▶ Your goal: Reproduce the entries below exactly, but leave the pictures out.

◆ ◆ ◆ ◆

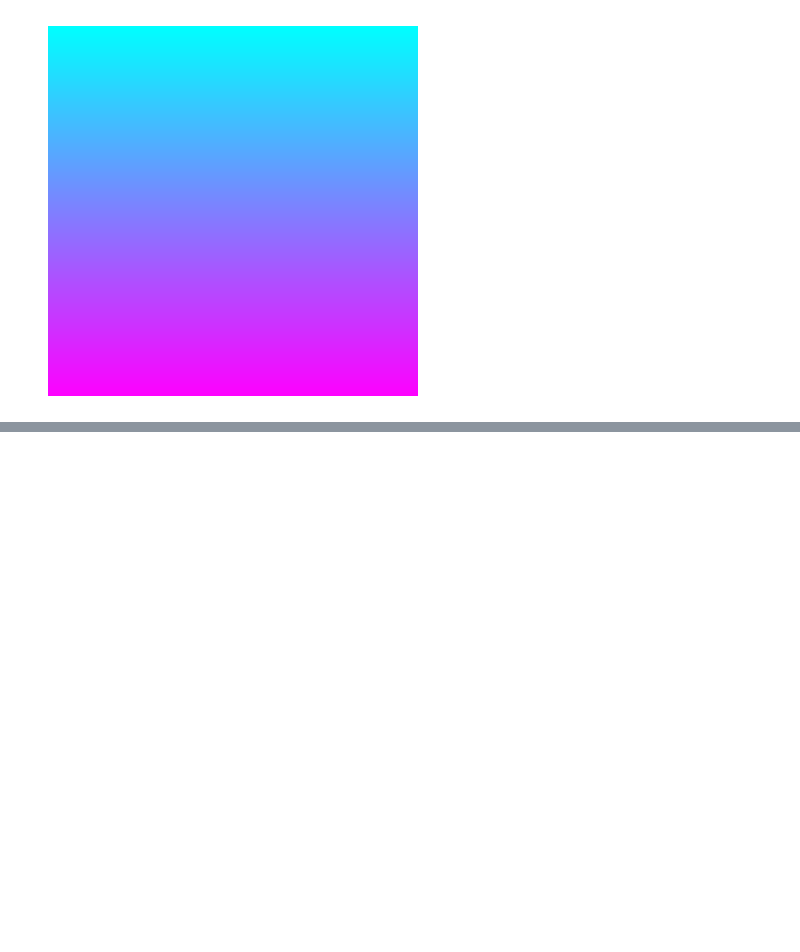
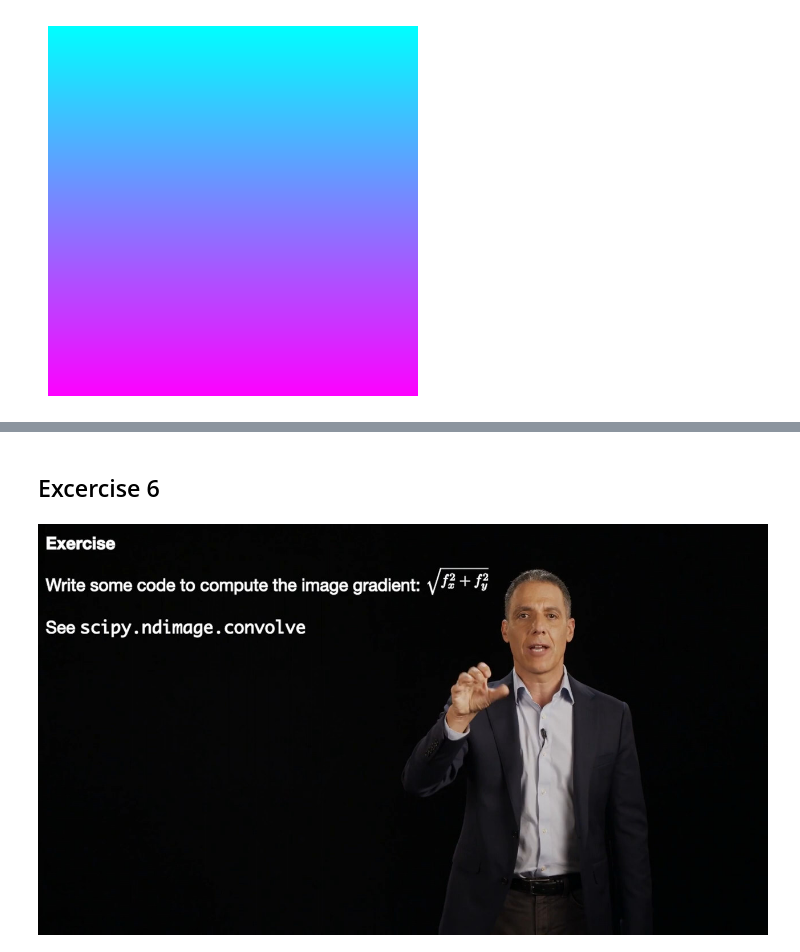
Before and after one commit to rQBx91/Road2Vision, a Jupyter notebook: Introduction to Computer Vision by Hany Farid Professor at UC Berkeley/Introduction to Computer Vision by Hany Farid.ipynb, the cells around one changed output, grey strips where cells are left out. Saved outputs shown, nothing was run; the diff lists cells and outputs as text; code cells hidden in the pictures; blank space fills up the shorter version.

```diff
--- a/Introduction to Computer Vision by Hany Farid Professor at UC Berkeley/Introduction to Computer Vision by Hany Farid.ipynb
+++ b/Introduction to Computer Vision by Hany Farid Professor at UC Berkeley/Introduction to Computer Vision by Hany Farid.ipynb
@@ -158,0 +252,7 @@ plt.show()
+# %% [markdown]
+## Excercise 6
+# %%
+# question
+showImage(path.join(image_dir, 'Excercise6.jpg'))
+# %% [output]
+[figure, added]
```
Also changed, not shown: parts of 22 cells of this notebook, 7 other files.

◆ ◆ ◆ ◆

▶ Solution:
Before and after one commit to rQBx91/Road2Vision, a Jupyter notebook: Introduction to Computer Vision by Hany Farid Professor at UC Berkeley/Introduction to Computer Vision by Hany Farid.ipynb, the cells around one changed output, grey strips where cells are left out. Saved outputs shown, nothing was run; the diff lists cells and outputs as text; code cells hidden in the pictures; blank space fills up the shorter version.

```diff
--- a/Introduction to Computer Vision by Hany Farid Professor at UC Berkeley/Introduction to Computer Vision by Hany Farid.ipynb
+++ b/Introduction to Computer Vision by Hany Farid Professor at UC Berkeley/Introduction to Computer Vision by Hany Farid.ipynb
@@ -158,0 +252,7 @@ plt.show()
+# %% [markdown]
+## Excercise 6
+# %%
+# question
+showImage(path.join(image_dir, 'Excercise6.jpg'))
+# %% [output]
+[figure, added]
```
Also changed, not shown: parts of 22 cells of this notebook, 7 other files.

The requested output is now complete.